Oxford

Oxford is home to the oldest university in England and is the birthplace of Narnia, Hobbits and Alice in Wonderland. CS Lewis spent most of his academic life in Oxford, along with other friends who were also great names in literature, including JRR Tolkien and Lewis Carroll. Once you arrive in Oxford, you’ll understand their inspiration.

It is nicknamed “The City of Dreaming Spires” due to its beautiful skyline of Gothic towers and steeples. Its true name, however, is derived from the old Saxon word “oxenforda.” With the River Thames running through the area, this was an important crossing point for ox carts. Now, a perfect mix of ancient and modern, Oxford is also home to some of England’s finest surviving examples of untouched lowland wildflower and grazing meadows. Some of these meadows even contain traces of Bronze and Iron Age settlements.

Minster Lovell

While this charming riverside village is a destination in itself, most people come here to see the ruins of Minster Lovell Hall. Built in 1435 by the seventh Lord Lovell, it was an upgrade to the property that had been held by the Lovell family since the 12th century. This family and its estate was deeply mired in the politics of the time. Members of the family played roles in the War of the Roses, the Battle of Bosworth and the Lambert Simnel Rebellion. After being convicted of treason as a result of his part in the Battle of Bosworth, the ninth Lord Lovell, Francis, was forced to turn over the lands and the hall to the king. That ended the Lovell connection to this property and later owners dismantled the house, leaving the ruins that can be visited today.

Windrush Valley

Green rolling hills. Medieval stone bridges. Quiet, idyllic villages seemingly untouched by time. This valley is a picture-perfect example of classic English Cotswold countryside. The Windrush River snakes through the scenic valley, past ancient ruins, Norman churches, Elizabethan manor houses and quaint cottages as it makes its way to the River Thames.

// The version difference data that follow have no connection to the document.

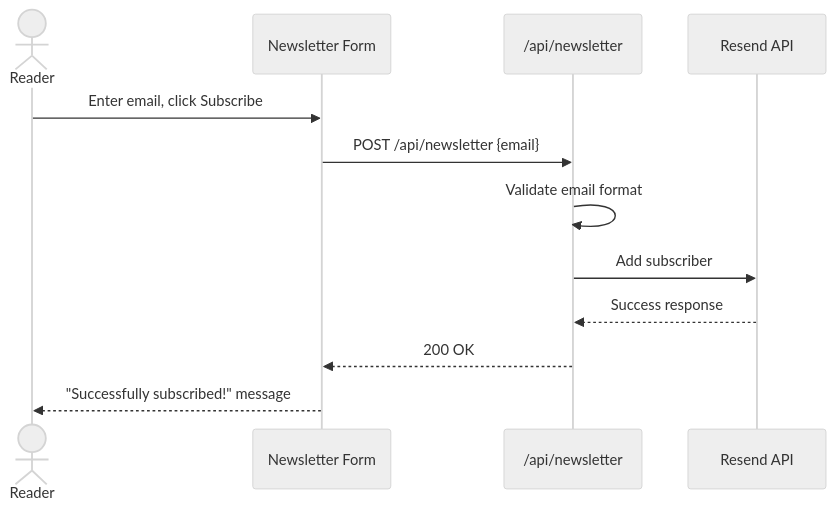
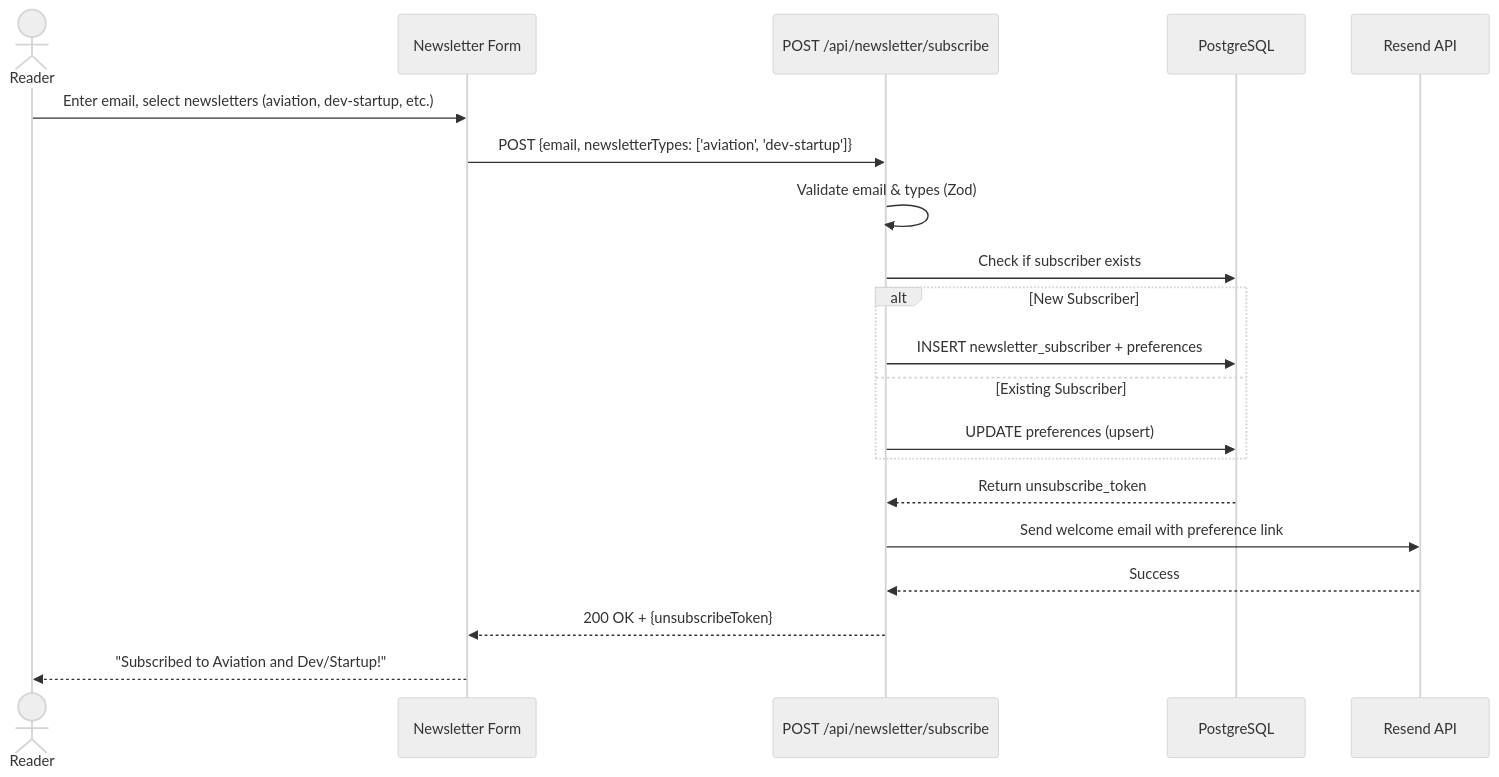
One commit to marcusgoll/marcusgoll changed the fourth of 7 diagrams in docs/project/system-architecture.md. Above: the diagram before and after it, drawn with Mermaid (neutral theme). The commit also changed other lines of this file and 3 other files, not shown here.

````diff
--- a/docs/project/system-architecture.md
+++ b/docs/project/system-architecture.md
@@ -166,15 +173,23 @@
 ```mermaid
 sequenceDiagram
     actor Reader
     participant Form as Newsletter Form
-    participant API as /api/newsletter
+    participant API as POST /api/newsletter/subscribe
+    participant DB as PostgreSQL
     participant Resend as Resend API
 
-    Reader->>Form: Enter email, click Subscribe
-    Form->>API: POST /api/newsletter {email}
-    API->>API: Validate email format
-    API->>Resend: Add subscriber
-    Resend-->>API: Success response
-    API-->>Form: 200 OK
-    Form-->>Reader: "Successfully subscribed!" message
+    Reader->>Form: Enter email, select newsletters (aviation, dev-startup, etc.)
+    Form->>API: POST {email, newsletterTypes: ['aviation', 'dev-startup']}
+    API->>API: Validate email & types (Zod)
+    API->>DB: Check if subscriber exists
+    alt New Subscriber
+        API->>DB: INSERT newsletter_subscriber + preferences
+    else Existing Subscriber
+        API->>DB: UPDATE preferences (upsert)
+    end
+    DB-->>API: Return unsubscribe_token
+    API->>Resend: Send welcome email with preference link
+    Resend-->>API: Success
+    API-->>Form: 200 OK + {unsubscribeToken}
+    Form-->>Reader: "Subscribed to Aviation and Dev/Startup!"
 ```
````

Called the Windrush because of the way the river winds through the rushes that line the riverbanks, the valley is home to many bird and wildflower species. It is also home to herds of Cotswold Lions–the region’s namesake sheep that have grazed the local pastures for centuries.

Aston Pottery 

While this stop offers the opportunity to purchase Cotswold hand-stenciled pottery items in the on-site store, the true highlight is the delicious home-cooked lunch served in the award-winning cafe. Local produce is used in savory quiches and mouth-watering tarts, and there are plenty of cakes, scones and breads to choose from as well.

Bampton

Bampton is one of the oldest villages in England, dating back possibly as far as the iron Age. Today, this scenic town is best known as the location for filming most of the outdoor scenes in the PBS series Downton Abbey. While the locals are welcoming to visitors, they are occasionally startled to find tourists walking into their homes or gardens, not quite realizing that Bampton is an actual town with actual inhabitants, not simply a set created for the series. After six years of filming in this town, the locals and the TV crew built a bond, and the Downton Abbey cast and crew hosted a barbeque for the townsfolk as a parting gift.

Wytham Woods  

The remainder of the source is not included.